PROBLEM DETAILS
Would you reproduce all of the entries exactly?

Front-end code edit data
***
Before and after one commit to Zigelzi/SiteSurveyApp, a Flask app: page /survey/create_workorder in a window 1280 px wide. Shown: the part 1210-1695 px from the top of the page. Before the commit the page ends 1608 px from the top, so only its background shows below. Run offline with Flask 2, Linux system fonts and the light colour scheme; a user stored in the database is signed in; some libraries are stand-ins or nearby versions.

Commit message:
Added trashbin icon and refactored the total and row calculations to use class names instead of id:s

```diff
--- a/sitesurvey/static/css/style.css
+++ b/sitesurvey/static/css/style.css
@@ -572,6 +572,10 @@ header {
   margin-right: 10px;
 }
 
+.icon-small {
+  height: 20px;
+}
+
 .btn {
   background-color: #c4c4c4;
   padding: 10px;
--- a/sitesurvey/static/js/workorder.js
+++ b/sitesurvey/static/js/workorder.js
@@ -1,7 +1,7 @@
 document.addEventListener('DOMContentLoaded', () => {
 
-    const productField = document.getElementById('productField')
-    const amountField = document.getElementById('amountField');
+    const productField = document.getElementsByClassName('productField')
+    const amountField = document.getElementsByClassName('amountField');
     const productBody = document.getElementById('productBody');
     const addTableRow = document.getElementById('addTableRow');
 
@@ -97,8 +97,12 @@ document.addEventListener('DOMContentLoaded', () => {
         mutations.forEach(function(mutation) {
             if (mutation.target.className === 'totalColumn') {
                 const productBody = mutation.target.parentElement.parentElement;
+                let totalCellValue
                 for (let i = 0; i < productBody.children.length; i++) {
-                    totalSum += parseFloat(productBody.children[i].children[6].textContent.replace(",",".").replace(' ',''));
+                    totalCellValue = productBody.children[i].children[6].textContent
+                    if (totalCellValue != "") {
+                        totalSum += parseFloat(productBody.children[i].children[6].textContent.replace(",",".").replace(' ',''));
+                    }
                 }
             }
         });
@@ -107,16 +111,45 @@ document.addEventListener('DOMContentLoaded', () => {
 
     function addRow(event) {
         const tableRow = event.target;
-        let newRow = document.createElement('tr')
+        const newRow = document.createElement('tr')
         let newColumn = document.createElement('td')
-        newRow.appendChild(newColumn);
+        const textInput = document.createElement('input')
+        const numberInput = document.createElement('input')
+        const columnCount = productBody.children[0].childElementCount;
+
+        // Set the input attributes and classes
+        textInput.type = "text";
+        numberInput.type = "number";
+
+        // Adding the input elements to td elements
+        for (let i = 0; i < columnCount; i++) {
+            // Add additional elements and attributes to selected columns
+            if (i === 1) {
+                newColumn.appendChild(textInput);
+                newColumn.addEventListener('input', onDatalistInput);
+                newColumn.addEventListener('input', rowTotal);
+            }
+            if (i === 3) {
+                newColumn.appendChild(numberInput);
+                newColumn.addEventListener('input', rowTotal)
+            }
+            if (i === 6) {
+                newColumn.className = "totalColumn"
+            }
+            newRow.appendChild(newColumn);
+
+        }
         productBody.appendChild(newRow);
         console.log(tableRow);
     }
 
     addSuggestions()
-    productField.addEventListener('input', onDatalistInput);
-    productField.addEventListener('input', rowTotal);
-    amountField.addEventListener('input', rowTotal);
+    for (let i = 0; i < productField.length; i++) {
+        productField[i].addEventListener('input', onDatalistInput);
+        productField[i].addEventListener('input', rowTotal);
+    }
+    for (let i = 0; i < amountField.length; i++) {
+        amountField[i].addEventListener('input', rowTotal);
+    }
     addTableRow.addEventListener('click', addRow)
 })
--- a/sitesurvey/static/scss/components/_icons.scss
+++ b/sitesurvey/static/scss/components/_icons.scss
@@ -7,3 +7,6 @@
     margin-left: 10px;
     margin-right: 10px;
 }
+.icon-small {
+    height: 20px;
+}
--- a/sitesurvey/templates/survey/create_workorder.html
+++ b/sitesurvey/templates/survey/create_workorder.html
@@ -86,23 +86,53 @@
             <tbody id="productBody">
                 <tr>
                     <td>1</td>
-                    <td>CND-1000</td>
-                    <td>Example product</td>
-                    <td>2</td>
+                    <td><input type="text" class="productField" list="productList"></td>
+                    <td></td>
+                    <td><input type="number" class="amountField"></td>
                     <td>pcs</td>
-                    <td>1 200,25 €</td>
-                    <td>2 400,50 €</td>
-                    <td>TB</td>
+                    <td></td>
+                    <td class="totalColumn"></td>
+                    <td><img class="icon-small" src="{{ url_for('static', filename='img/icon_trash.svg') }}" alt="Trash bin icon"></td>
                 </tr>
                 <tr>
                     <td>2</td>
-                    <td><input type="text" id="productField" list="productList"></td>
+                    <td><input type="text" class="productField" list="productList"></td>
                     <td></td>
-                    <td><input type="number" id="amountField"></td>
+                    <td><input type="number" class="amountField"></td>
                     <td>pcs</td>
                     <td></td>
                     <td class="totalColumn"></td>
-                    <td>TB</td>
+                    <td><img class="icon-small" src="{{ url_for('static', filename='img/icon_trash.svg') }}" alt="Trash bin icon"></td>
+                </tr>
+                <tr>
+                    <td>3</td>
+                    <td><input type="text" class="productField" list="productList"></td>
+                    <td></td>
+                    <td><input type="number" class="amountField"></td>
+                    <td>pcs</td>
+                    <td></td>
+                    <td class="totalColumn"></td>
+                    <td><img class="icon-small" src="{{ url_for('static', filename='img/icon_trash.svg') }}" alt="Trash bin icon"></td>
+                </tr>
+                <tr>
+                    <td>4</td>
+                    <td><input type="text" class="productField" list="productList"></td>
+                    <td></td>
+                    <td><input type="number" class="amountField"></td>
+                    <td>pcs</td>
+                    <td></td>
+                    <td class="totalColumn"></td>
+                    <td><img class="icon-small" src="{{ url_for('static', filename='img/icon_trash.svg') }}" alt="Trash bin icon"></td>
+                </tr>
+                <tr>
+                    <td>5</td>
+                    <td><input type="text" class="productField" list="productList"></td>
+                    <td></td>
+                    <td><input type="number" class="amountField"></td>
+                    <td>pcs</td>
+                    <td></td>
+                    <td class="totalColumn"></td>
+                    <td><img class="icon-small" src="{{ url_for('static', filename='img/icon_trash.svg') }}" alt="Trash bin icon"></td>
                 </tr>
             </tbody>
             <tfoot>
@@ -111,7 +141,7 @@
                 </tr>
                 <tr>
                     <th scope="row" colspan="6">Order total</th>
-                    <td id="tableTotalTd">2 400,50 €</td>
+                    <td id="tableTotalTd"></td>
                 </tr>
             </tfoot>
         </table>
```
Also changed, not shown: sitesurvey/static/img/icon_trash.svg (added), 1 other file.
***
RESULT OF THIS EXERCISE
Before and after one commit to Zigelzi/SiteSurveyApp, a Flask app: page /survey/create_workorder in a window 1280 px wide. Shown: the part 1210-1695 px from the top of the page. Before the commit the page ends 1608 px from the top, so only its background shows below. Run offline with Flask 2, Linux system fonts and the light colour scheme; a user stored in the database is signed in; some libraries are stand-ins or nearby versions.

Commit message:
Added trashbin icon and refactored the total and row calculations to use class names instead of id:s

```diff
--- a/sitesurvey/static/css/style.css
+++ b/sitesurvey/static/css/style.css
@@ -572,6 +572,10 @@ header {
   margin-right: 10px;
 }
 
+.icon-small {
+  height: 20px;
+}
+
 .btn {
   background-color: #c4c4c4;
   padding: 10px;
--- a/sitesurvey/static/js/workorder.js
+++ b/sitesurvey/static/js/workorder.js
@@ -1,7 +1,7 @@
 document.addEventListener('DOMContentLoaded', () => {
 
-    const productField = document.getElementById('productField')
-    const amountField = document.getElementById('amountField');
+    const productField = document.getElementsByClassName('productField')
+    const amountField = document.getElementsByClassName('amountField');
     const productBody = document.getElementById('productBody');
     const addTableRow = document.getElementById('addTableRow');
 
@@ -97,8 +97,12 @@ document.addEventListener('DOMContentLoaded', () => {
         mutations.forEach(function(mutation) {
             if (mutation.target.className === 'totalColumn') {
                 const productBody = mutation.target.parentElement.parentElement;
+                let totalCellValue
                 for (let i = 0; i < productBody.children.length; i++) {
-                    totalSum += parseFloat(productBody.children[i].children[6].textContent.replace(",",".").replace(' ',''));
+                    totalCellValue = productBody.children[i].children[6].textContent
+                    if (totalCellValue != "") {
+                        totalSum += parseFloat(productBody.children[i].children[6].textContent.replace(",",".").replace(' ',''));
+                    }
                 }
             }
         });
@@ -107,16 +111,45 @@ document.addEventListener('DOMContentLoaded', () => {
 
     function addRow(event) {
         const tableRow = event.target;
-        let newRow = document.createElement('tr')
+        const newRow = document.createElement('tr')
         let newColumn = document.createElement('td')
-        newRow.appendChild(newColumn);
+        const textInput = document.createElement('input')
+        const numberInput = document.createElement('input')
+        const columnCount = productBody.children[0].childElementCount;
+
+        // Set the input attributes and classes
+        textInput.type = "text";
+        numberInput.type = "number";
+
+        // Adding the input elements to td elements
+        for (let i = 0; i < columnCount; i++) {
+            // Add additional elements and attributes to selected columns
+            if (i === 1) {
+                newColumn.appendChild(textInput);
+                newColumn.addEventListener('input', onDatalistInput);
+                newColumn.addEventListener('input', rowTotal);
+            }
+            if (i === 3) {
+                newColumn.appendChild(numberInput);
+                newColumn.addEventListener('input', rowTotal)
+            }
+            if (i === 6) {
+                newColumn.className = "totalColumn"
+            }
+            newRow.appendChild(newColumn);
+
+        }
         productBody.appendChild(newRow);
         console.log(tableRow);
     }
 
     addSuggestions()
-    productField.addEventListener('input', onDatalistInput);
-    productField.addEventListener('input', rowTotal);
-    amountField.addEventListener('input', rowTotal);
+    for (let i = 0; i < productField.length; i++) {
+        productField[i].addEventListener('input', onDatalistInput);
+        productField[i].addEventListener('input', rowTotal);
+    }
+    for (let i = 0; i < amountField.length; i++) {
+        amountField[i].addEventListener('input', rowTotal);
+    }
     addTableRow.addEventListener('click', addRow)
 })
--- a/sitesurvey/static/scss/components/_icons.scss
+++ b/sitesurvey/static/scss/components/_icons.scss
@@ -7,3 +7,6 @@
     margin-left: 10px;
     margin-right: 10px;
 }
+.icon-small {
+    height: 20px;
+}
--- a/sitesurvey/templates/survey/create_workorder.html
+++ b/sitesurvey/templates/survey/create_workorder.html
@@ -86,23 +86,53 @@
             <tbody id="productBody">
                 <tr>
                     <td>1</td>
-                    <td>CND-1000</td>
-                    <td>Example product</td>
-                    <td>2</td>
+                    <td><input type="text" class="productField" list="productList"></td>
+                    <td></td>
+                    <td><input type="number" class="amountField"></td>
                     <td>pcs</td>
-                    <td>1 200,25 €</td>
-                    <td>2 400,50 €</td>
-                    <td>TB</td>
+                    <td></td>
+                    <td class="totalColumn"></td>
+                    <td><img class="icon-small" src="{{ url_for('static', filename='img/icon_trash.svg') }}" alt="Trash bin icon"></td>
                 </tr>
                 <tr>
                     <td>2</td>
-                    <td><input type="text" id="productField" list="productList"></td>
+                    <td><input type="text" class="productField" list="productList"></td>
                     <td></td>
-                    <td><input type="number" id="amountField"></td>
+                    <td><input type="number" class="amountField"></td>
                     <td>pcs</td>
                     <td></td>
                     <td class="totalColumn"></td>
-                    <td>TB</td>
+                    <td><img class="icon-small" src="{{ url_for('static', filename='img/icon_trash.svg') }}" alt="Trash bin icon"></td>
+                </tr>
+                <tr>
+                    <td>3</td>
+                    <td><input type="text" class="productField" list="productList"></td>
+                    <td></td>
+                    <td><input type="number" class="amountField"></td>
+                    <td>pcs</td>
+                    <td></td>
+                    <td class="totalColumn"></td>
+                    <td><img class="icon-small" src="{{ url_for('static', filename='img/icon_trash.svg') }}" alt="Trash bin icon"></td>
+                </tr>
+                <tr>
+                    <td>4</td>
+                    <td><input type="text" class="productField" list="productList"></td>
+                    <td></td>
+                    <td><input type="number" class="amountField"></td>
+                    <td>pcs</td>
+                    <td></td>
+                    <td class="totalColumn"></td>
+                    <td><img class="icon-small" src="{{ url_for('static', filename='img/icon_trash.svg') }}" alt="Trash bin icon"></td>
+                </tr>
+                <tr>
+                    <td>5</td>
+                    <td><input type="text" class="productField" list="productList"></td>
+                    <td></td>
+                    <td><input type="number" class="amountField"></td>
+                    <td>pcs</td>
+                    <td></td>
+                    <td class="totalColumn"></td>
+                    <td><img class="icon-small" src="{{ url_for('static', filename='img/icon_trash.svg') }}" alt="Trash bin icon"></td>
                 </tr>
             </tbody>
             <tfoot>
@@ -111,7 +141,7 @@
                 </tr>
                 <tr>
                     <th scope="row" colspan="6">Order total</th>
-                    <td id="tableTotalTd">2 400,50 €</td>
+                    <td id="tableTotalTd"></td>
                 </tr>
             </tfoot>
         </table>
```
Also changed, not shown: sitesurvey/static/img/icon_trash.svg (added), 1 other file.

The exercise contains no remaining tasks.